- _EXERCISE BRIEF_: Return copies of the lines below that mention "PDDL".

BEGIN GIVEN DATA

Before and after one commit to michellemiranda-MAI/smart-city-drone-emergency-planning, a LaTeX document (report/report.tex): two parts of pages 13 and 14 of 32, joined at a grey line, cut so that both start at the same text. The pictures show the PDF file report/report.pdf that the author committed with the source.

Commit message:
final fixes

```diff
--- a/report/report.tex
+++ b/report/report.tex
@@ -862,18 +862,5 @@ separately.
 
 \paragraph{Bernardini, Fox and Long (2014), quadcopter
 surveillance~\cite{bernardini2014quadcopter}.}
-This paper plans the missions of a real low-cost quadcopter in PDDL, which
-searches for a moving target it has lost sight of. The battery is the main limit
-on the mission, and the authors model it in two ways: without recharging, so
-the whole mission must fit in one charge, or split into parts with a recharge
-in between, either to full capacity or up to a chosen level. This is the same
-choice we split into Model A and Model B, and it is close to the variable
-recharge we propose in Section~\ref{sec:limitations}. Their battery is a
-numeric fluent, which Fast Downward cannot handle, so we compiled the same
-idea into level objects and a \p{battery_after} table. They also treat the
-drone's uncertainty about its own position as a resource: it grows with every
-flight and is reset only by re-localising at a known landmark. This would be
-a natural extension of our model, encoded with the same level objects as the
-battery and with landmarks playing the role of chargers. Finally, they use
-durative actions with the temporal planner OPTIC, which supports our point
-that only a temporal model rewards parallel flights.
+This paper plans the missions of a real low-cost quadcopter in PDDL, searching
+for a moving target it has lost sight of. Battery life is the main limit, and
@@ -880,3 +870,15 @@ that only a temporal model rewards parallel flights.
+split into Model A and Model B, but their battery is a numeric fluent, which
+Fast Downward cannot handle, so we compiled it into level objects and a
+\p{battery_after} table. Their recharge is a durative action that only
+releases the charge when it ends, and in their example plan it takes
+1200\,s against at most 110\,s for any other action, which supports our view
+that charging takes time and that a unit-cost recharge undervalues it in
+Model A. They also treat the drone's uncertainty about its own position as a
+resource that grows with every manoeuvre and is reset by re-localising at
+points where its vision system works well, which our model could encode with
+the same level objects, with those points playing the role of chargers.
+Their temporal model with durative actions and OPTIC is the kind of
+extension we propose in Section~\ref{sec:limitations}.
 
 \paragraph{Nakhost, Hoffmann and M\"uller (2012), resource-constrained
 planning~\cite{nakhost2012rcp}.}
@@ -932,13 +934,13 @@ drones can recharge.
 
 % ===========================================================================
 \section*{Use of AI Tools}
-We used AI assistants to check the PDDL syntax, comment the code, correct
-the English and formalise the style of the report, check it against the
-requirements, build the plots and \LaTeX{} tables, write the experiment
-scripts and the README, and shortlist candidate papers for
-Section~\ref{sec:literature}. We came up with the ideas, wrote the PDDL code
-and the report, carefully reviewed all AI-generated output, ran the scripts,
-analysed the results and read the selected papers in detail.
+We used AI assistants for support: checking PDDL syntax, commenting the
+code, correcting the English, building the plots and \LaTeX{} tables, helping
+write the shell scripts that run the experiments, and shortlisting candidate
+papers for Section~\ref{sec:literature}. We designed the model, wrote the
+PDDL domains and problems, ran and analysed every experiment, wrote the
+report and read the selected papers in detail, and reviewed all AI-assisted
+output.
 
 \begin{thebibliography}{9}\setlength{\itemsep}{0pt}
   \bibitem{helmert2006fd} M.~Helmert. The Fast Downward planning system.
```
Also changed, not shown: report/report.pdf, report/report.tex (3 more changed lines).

END GIVEN DATA

- _ANSWER TO THIS PROBLEM_:
-This paper plans the missions of a real low-cost quadcopter in PDDL, which
+This paper plans the missions of a real low-cost quadcopter in PDDL, searching
-We used AI assistants to check the PDDL syntax, comment the code, correct
-Section~\ref{sec:literature}. We came up with the ideas, wrote the PDDL code
+We used AI assistants for support: checking PDDL syntax, commenting the
+PDDL domains and problems, ran and analysed every experiment, wrote the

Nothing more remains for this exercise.